> [Dataset content]
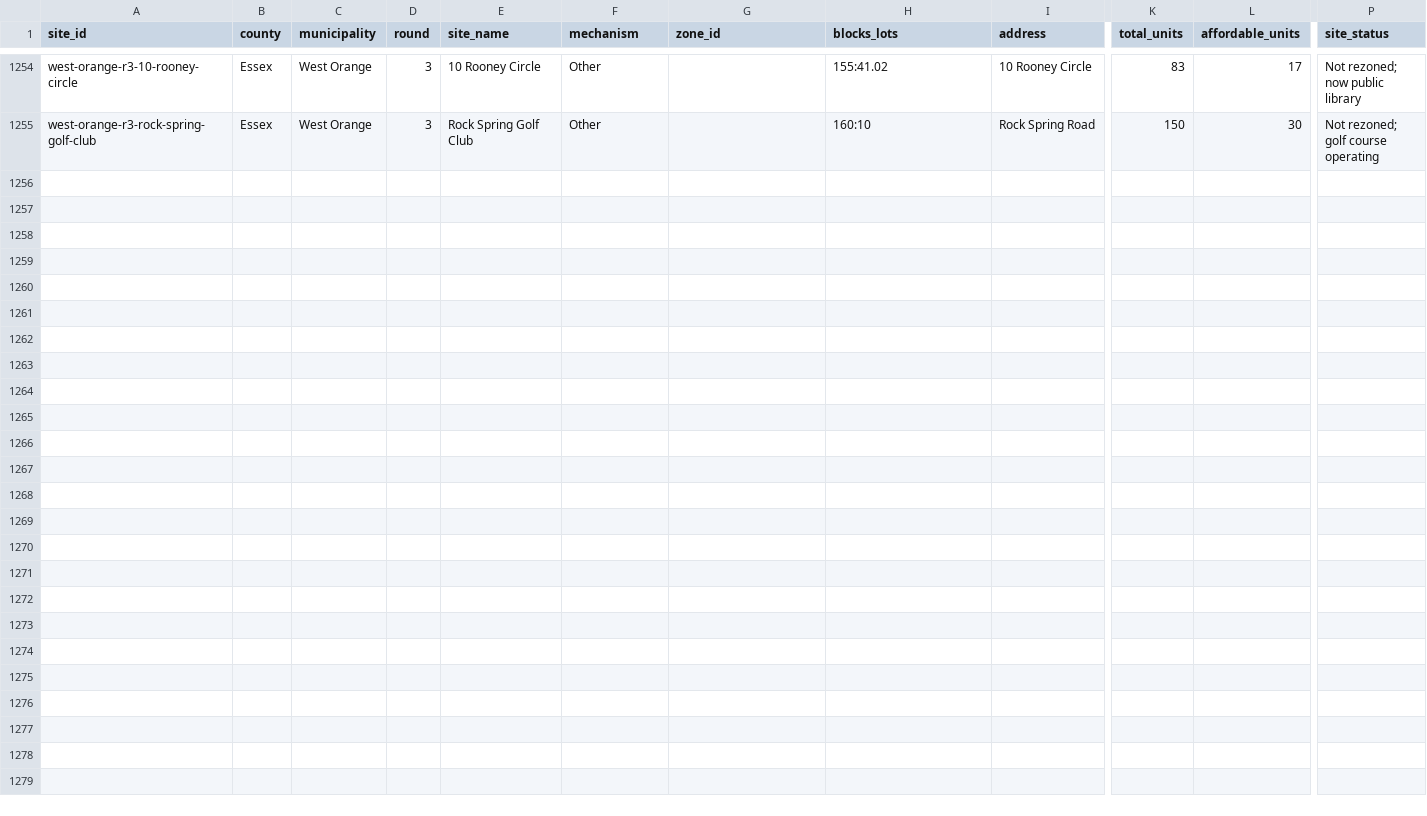
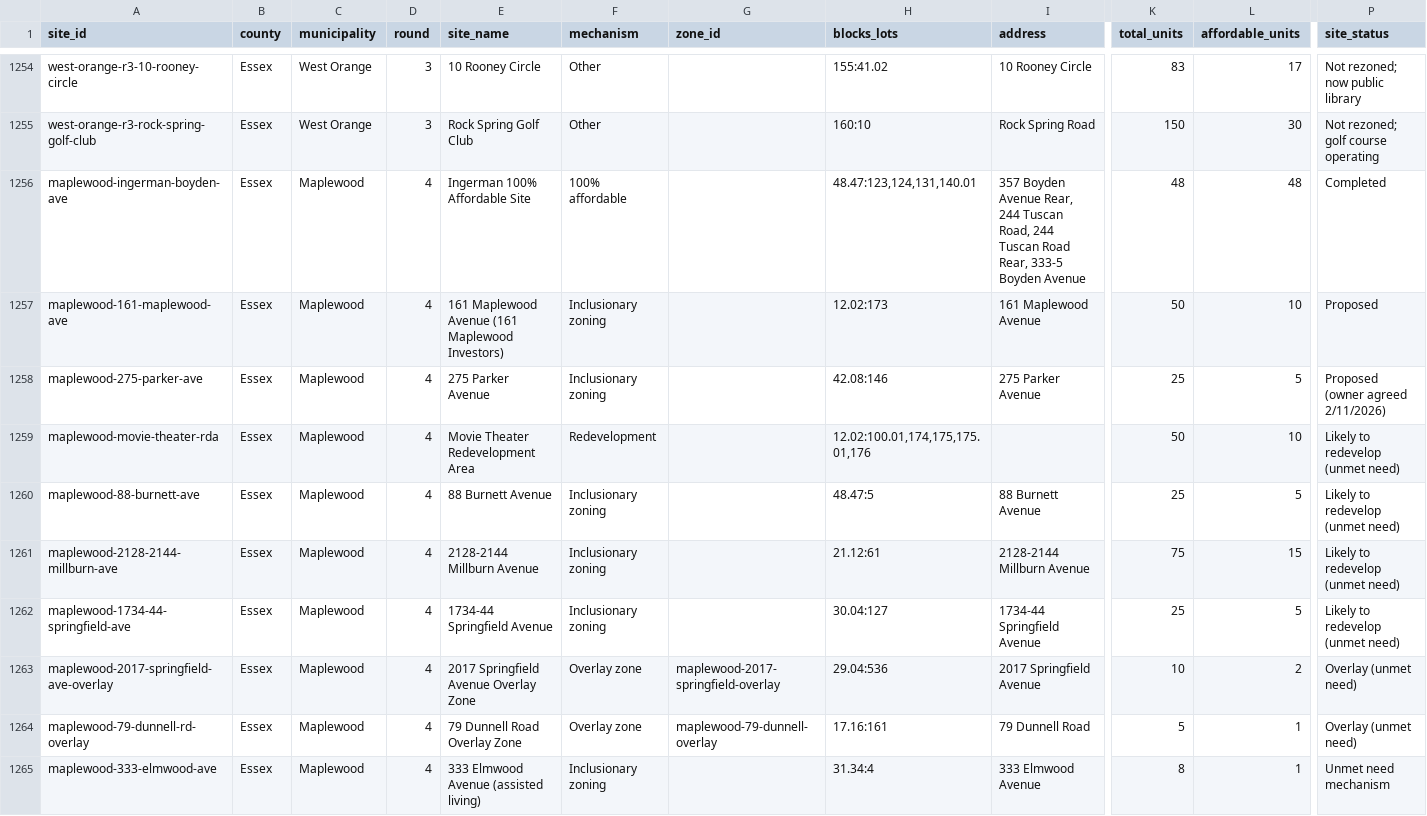
Before and after one commit to nickrogers280-coder/nj-round4-map, a CSV file: data/sites.csv, drawn as a sheet; only a part is shown, gaps mark what is left out; rows hold the shown columns only; the diff names each change by its address in the sheet, - before the commit and + after, or states it on an @@ line.

```diff
--- a/data/sites.csv
+++ b/data/sites.csv
+row 1256: maplewood-ingerman-boyden-ave | Essex | Maplewood | 4 | Ingerman 100% Affordable Site | 100% affordable |  | 48.47:123,124,131,140.01 | 357 Boyden Avenue Rear, 244 Tuscan Road, 244 Tuscan Road Rear, 333-5 Boyden Avenue | 48 | 48 | Completed
+row 1257: maplewood-161-maplewood-ave | Essex | Maplewood | 4 | 161 Maplewood Avenue (161 Maplewood Investors) | Inclusionary zoning |  | 12.02:173 | 161 Maplewood Avenue | 50 | 10 | Proposed
+row 1258: maplewood-275-parker-ave | Essex | Maplewood | 4 | 275 Parker Avenue | Inclusionary zoning |  | 42.08:146 | 275 Parker Avenue | 25 | 5 | Proposed (owner agreed 2/11/2026)
+row 1259: maplewood-movie-theater-rda | Essex | Maplewood | 4 | Movie Theater Redevelopment Area | Redevelopment |  | 12.02:100.01,174,175,175.01,176 |  | 50 | 10 | Likely to redevelop (unmet need)
+row 1260: maplewood-88-burnett-ave | Essex | Maplewood | 4 | 88 Burnett Avenue | Inclusionary zoning |  | 48.47:5 | 88 Burnett Avenue | 25 | 5 | Likely to redevelop (unmet need)
+row 1261: maplewood-2128-2144-millburn-ave | Essex | Maplewood | 4 | 2128-2144 Millburn Avenue | Inclusionary zoning |  | 21.12:61 | 2128-2144 Millburn Avenue | 75 | 15 | Likely to redevelop (unmet need)
+row 1262: maplewood-1734-44-springfield-ave | Essex | Maplewood | 4 | 1734-44 Springfield Avenue | Inclusionary zoning |  | 30.04:127 | 1734-44 Springfield Avenue | 25 | 5 | Likely to redevelop (unmet need)
+row 1263: maplewood-2017-springfield-ave-overlay | Essex | Maplewood | 4 | 2017 Springfield Avenue Overlay Zone | Overlay zone | maplewood-2017-springfield-overlay | 29.04:536 | 2017 Springfield Avenue | 10 | 2 | Overlay (unmet need)
+row 1264: maplewood-79-dunnell-rd-overlay | Essex | Maplewood | 4 | 79 Dunnell Road Overlay Zone | Overlay zone | maplewood-79-dunnell-overlay | 17.16:161 | 79 Dunnell Road | 5 | 1 | Overlay (unmet need)
+row 1265: maplewood-333-elmwood-ave | Essex | Maplewood | 4 | 333 Elmwood Avenue (assisted living) | Inclusionary zoning |  | 31.34:4 | 333 Elmwood Avenue | 8 | 1 | Unmet need mechanism
```
Also changed, not shown: data/extraction_log.csv, data/zones.csv.
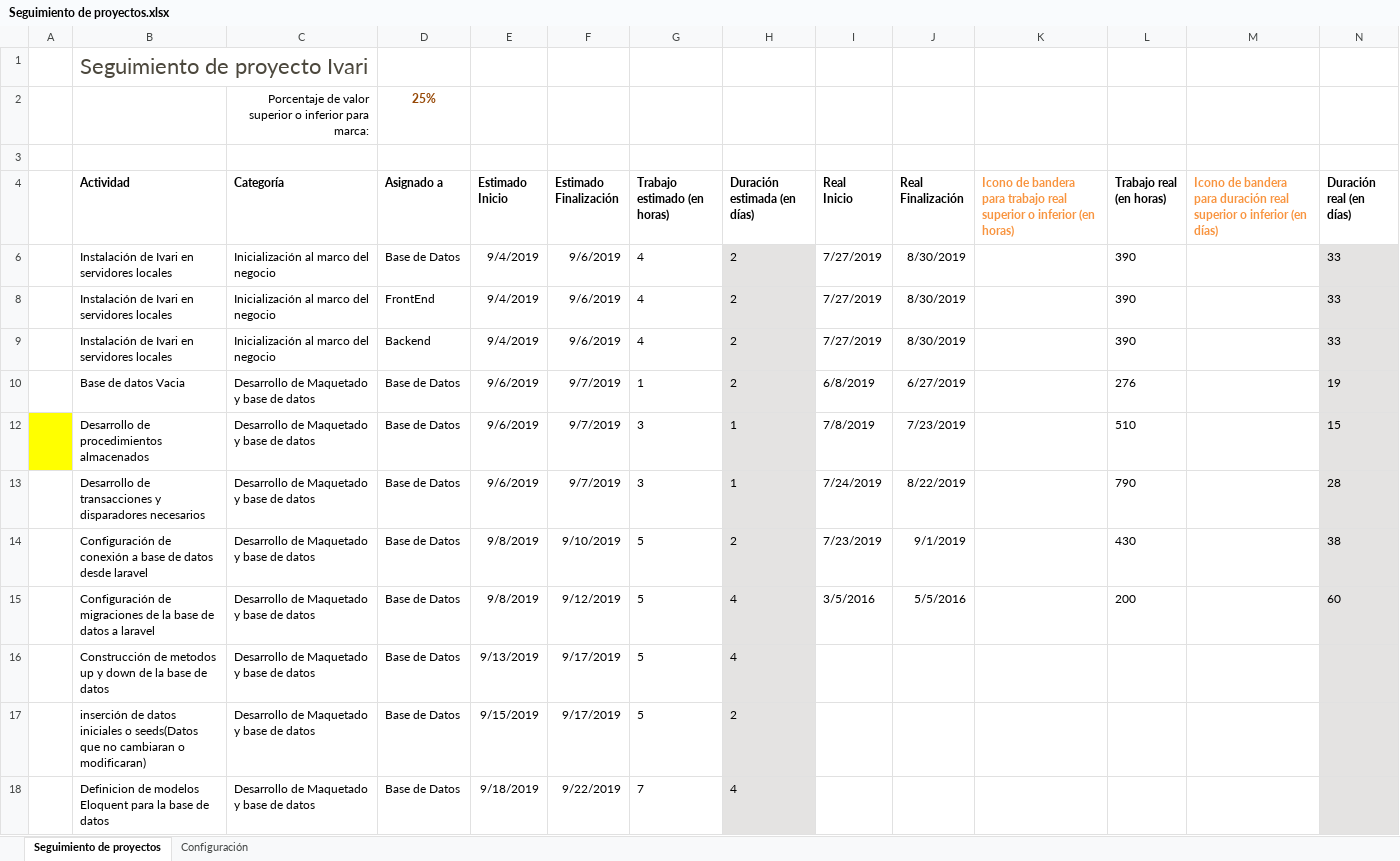
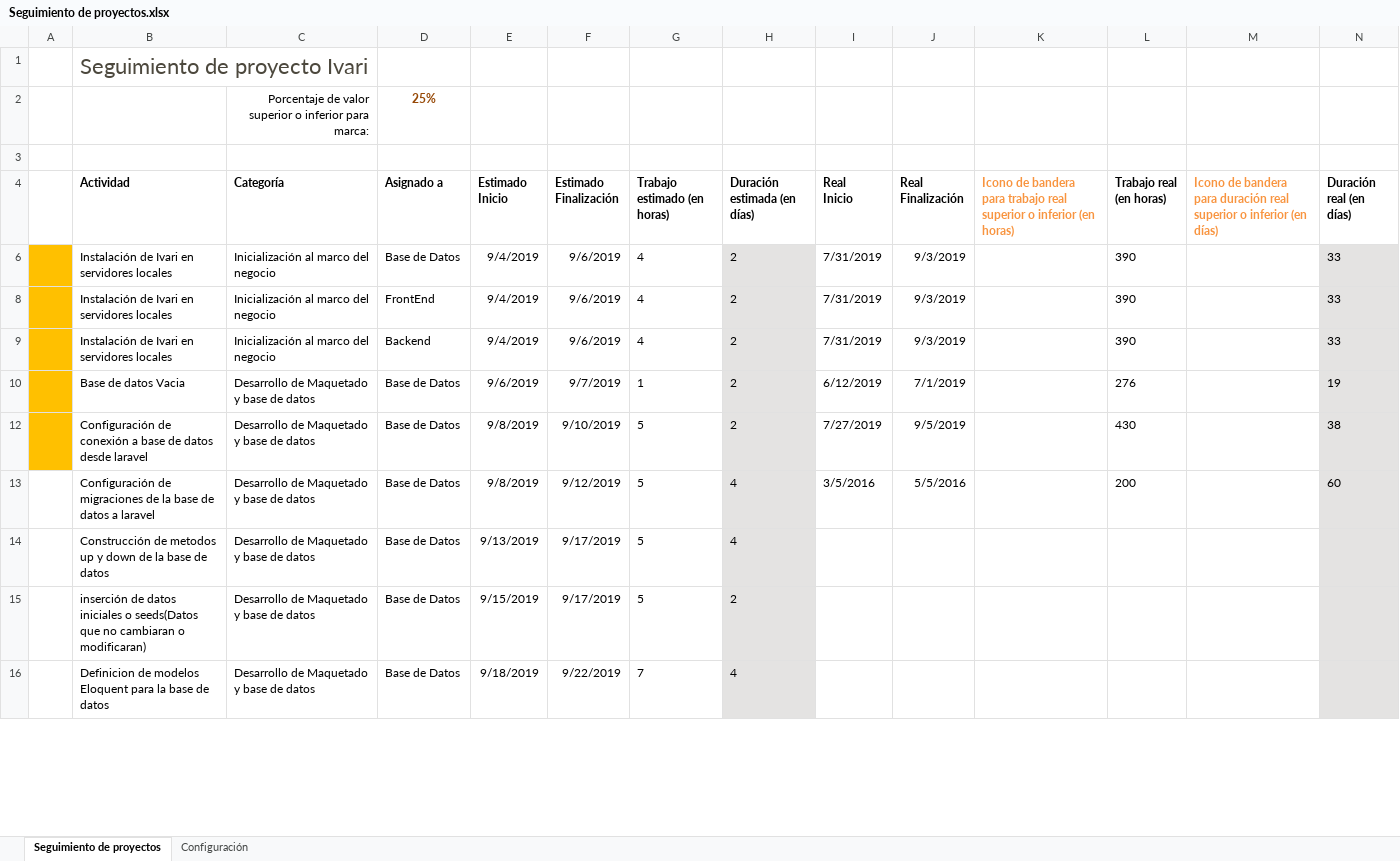
Before and after one commit to joseCorderoAlvarado/Proyecto_Ivari, an Excel workbook: documentacion/Seguimiento de proyectos.xlsx, sheet Seguimiento de proyectos, drawn as a sheet; only a part is shown; values as stored, in another font and other column widths than the file's, no borders; charts and pictures and conditional formats and table styles not drawn; removed rows and columns are numbered as before the commit, all else as after; rows hold the shown columns only; the diff covers the shown part only; the diff names each change by its address in the sheet, - before the commit and + after, or states it on an @@ line.

Commit message:
Update Seguimiento de proyectos.xlsx

```diff
--- a/documentacion/Seguimiento de proyectos.xlsx (sheet Seguimiento de proyectos)
+++ b/documentacion/Seguimiento de proyectos.xlsx (sheet Seguimiento de proyectos)
-A6 fill: none
+A6 fill: #FFC000
-I6 (Real Inicio): 7/27/2019
+I6 (Real Inicio): 7/31/2019
-J6 (Real Finalización): 8/30/2019
+J6 (Real Finalización): 9/3/2019
-A8:A10 fill: none
+A8:A10 fill: #FFC000
-I8:I9 (Real Inicio): 7/27/2019
+I8:I9 (Real Inicio): 7/31/2019
-J8:J9 (Real Finalización): 8/30/2019
+J8:J9 (Real Finalización): 9/3/2019
-I10 (Real Inicio): 6/8/2019
+I10 (Real Inicio): 6/12/2019
-J10 (Real Finalización): 6/27/2019
+J10 (Real Finalización): 7/1/2019
-row 12:  | Desarrollo de procedimientos almacenados | Desarrollo de Maquetado y base de datos | Base de Datos | 9/6/2019 | 9/7/2019 | 3 | 1 | 7/8/2019 | 7/23/2019 | Over/Under flag | 510 | Over/Under flag | 15
-row 13:  | Desarrollo de transacciones y disparadores necesarios | Desarrollo de Maquetado y base de datos | Base de Datos | 9/6/2019 | 9/7/2019 | 3 | 1 | 7/24/2019 | 8/22/2019 | Over/Under flag | 790 | Over/Under flag | 28
-A12 fill: none
+A12 fill: #FFC000
-I12 (Real Inicio): 7/23/2019
+I12 (Real Inicio): 7/27/2019
-J12 (Real Finalización): 9/1/2019
+J12 (Real Finalización): 9/5/2019
```
Also changed, not shown: 1 added row, 3 removed rows, 5 edited cells and cell formats elsewhere in this sheet, formulas that keep their value, hidden cells.
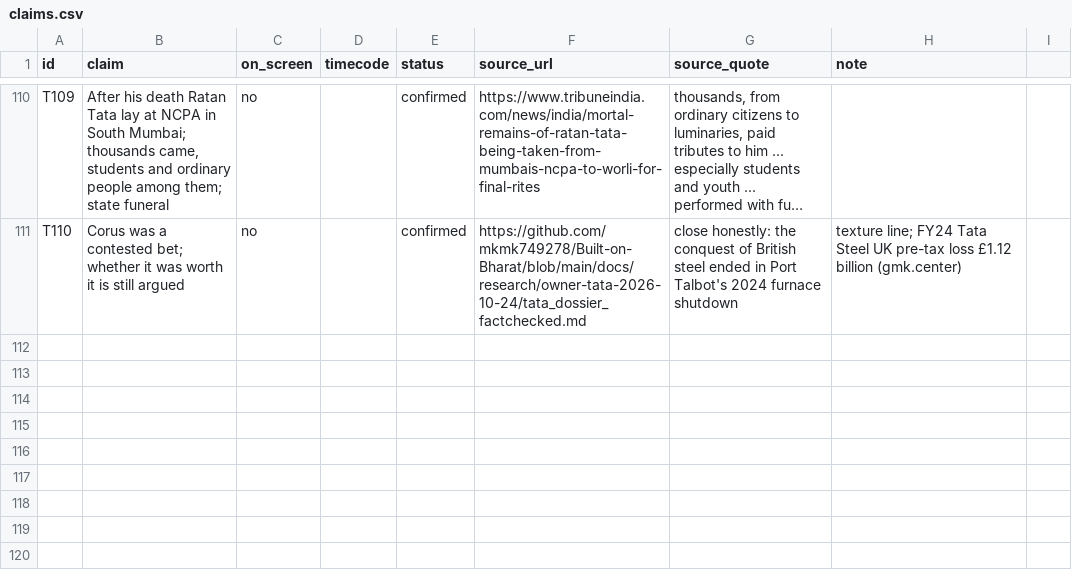
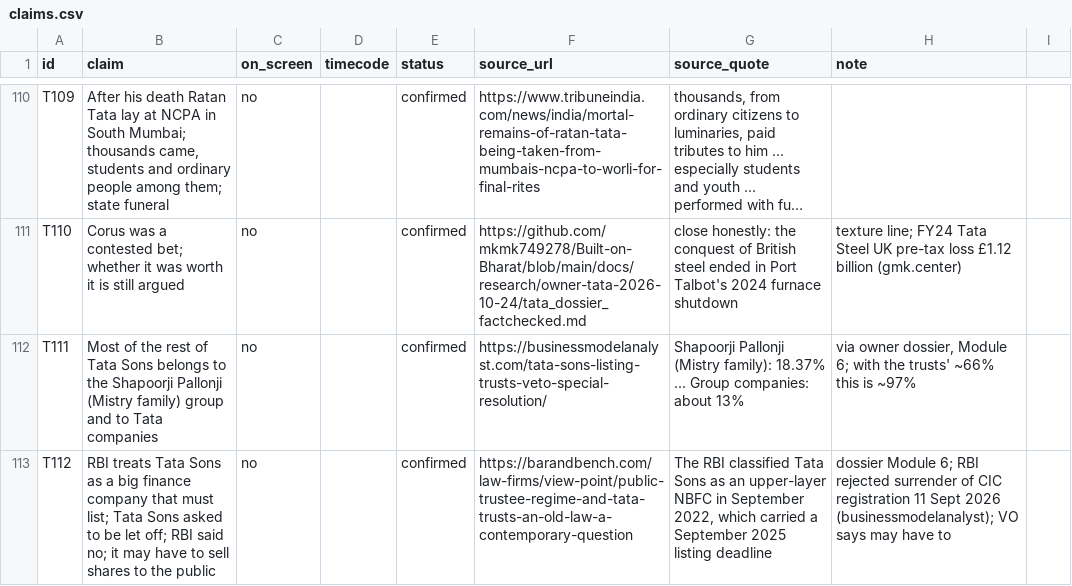
Before and after one commit to mkmk749278/Built-on-Bharat, a CSV file: films/tata-history/claims.csv, drawn as a sheet; only a part is shown, gaps mark what is left out; long unchanged cells end in …; the diff names each change by its address in the sheet, - before the commit and + after, or states it on an @@ line.

```diff
--- a/films/tata-history/claims.csv
+++ b/films/tata-history/claims.csv
+row 112: T111 | Most of the rest of Tata Sons belongs to the Shapoorji Pallonji (Mistry family) group and to Tata companies | no |  | confirmed | https://businessmodelanalyst.com/tata-sons-listing-trusts-veto-special-resolution/ | Shapoorji Pallonji (Mistry family): 18.37% ... Group companies: about 13% | via owner dossier, Module 6; with the trusts' ~66% this is ~97%
+row 113: T112 | RBI treats Tata Sons as a big finance company that must list; Tata Sons asked to be let off; RBI said no; it may have to sell shares to the public | no |  | confirmed | https://barandbench.com/law-firms/view-point/public-trustee-regime-and-tata-trusts-an-old-law-a-contemporary-question | The RBI classified Tata Sons as an upper-layer NBFC in September 2022, which carried a September 2025 listing deadline | dossier Module 6; RBI rejected surrender of CIC registration 11 Sept 2026 (businessmodelanalyst); VO says may have to
```
Also changed, not shown: films/tata-history/script/performance_map.tsv, 6 other files.
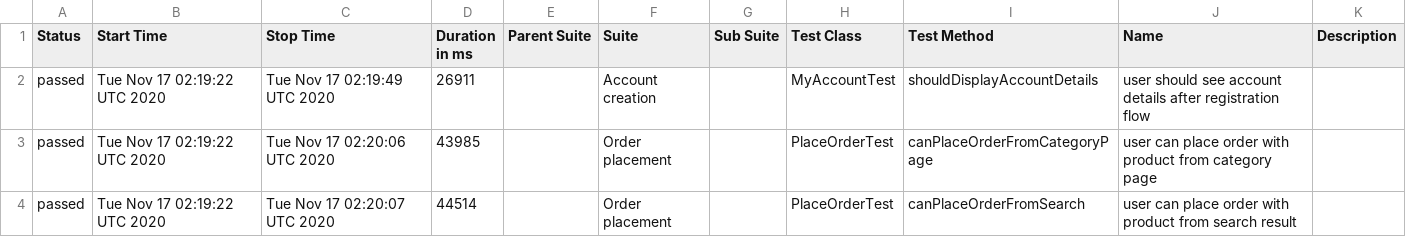
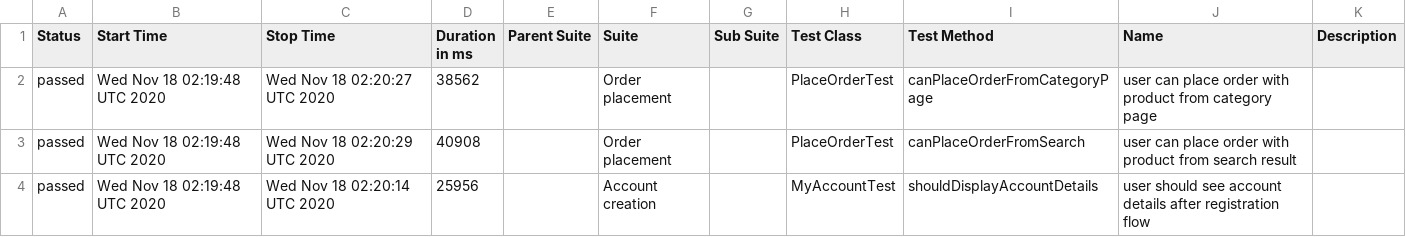
Before and after one commit to isandratskiy/automationpractice-github-actions-demo, a CSV file: data/suites.csv, drawn as a sheet.

```diff
--- a/data/suites.csv
+++ b/data/suites.csv
@@ -1,4 +1,4 @@
 "Status","Start Time","Stop Time","Duration in ms","Parent Suite","Suite","Sub Suite","Test Class","Test Method","Name","Description"
-"passed","Tue Nov 17 02:19:22 UTC 2020","Tue Nov 17 02:19:49 UTC 2020","26911","","Account creation","","MyAccountTest","shouldDisplayAccountDetails","user should see account details after registration flow",""
-"passed","Tue Nov 17 02:19:22 UTC 2020","Tue Nov 17 02:20:06 UTC 2020","43985","","Order placement","","PlaceOrderTest","canPlaceOrderFromCategoryPage","user can place order with product from category page",""
-"passed","Tue Nov 17 02:19:22 UTC 2020","Tue Nov 17 02:20:07 UTC 2020","44514","","Order placement","","PlaceOrderTest","canPlaceOrderFromSearch","user can place order with product from search result",""
+"passed","Wed Nov 18 02:19:48 UTC 2020","Wed Nov 18 02:20:27 UTC 2020","38562","","Order placement","","PlaceOrderTest","canPlaceOrderFromCategoryPage","user can place order with product from category page",""
+"passed","Wed Nov 18 02:19:48 UTC 2020","Wed Nov 18 02:20:29 UTC 2020","40908","","Order placement","","PlaceOrderTest","canPlaceOrderFromSearch","user can place order with product from search result",""
+"passed","Wed Nov 18 02:19:48 UTC 2020","Wed Nov 18 02:20:14 UTC 2020","25956","","Account creation","","MyAccountTest","shouldDisplayAccountDetails","user should see account details after registration flow",""
```
Also changed, not shown: 16 other files.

> [Aim of the exercise] Where a line in the records above contains the string "none", copy that line.

> [Written response]
-A6 fill: none
-A8:A10 fill: none
-A12 fill: none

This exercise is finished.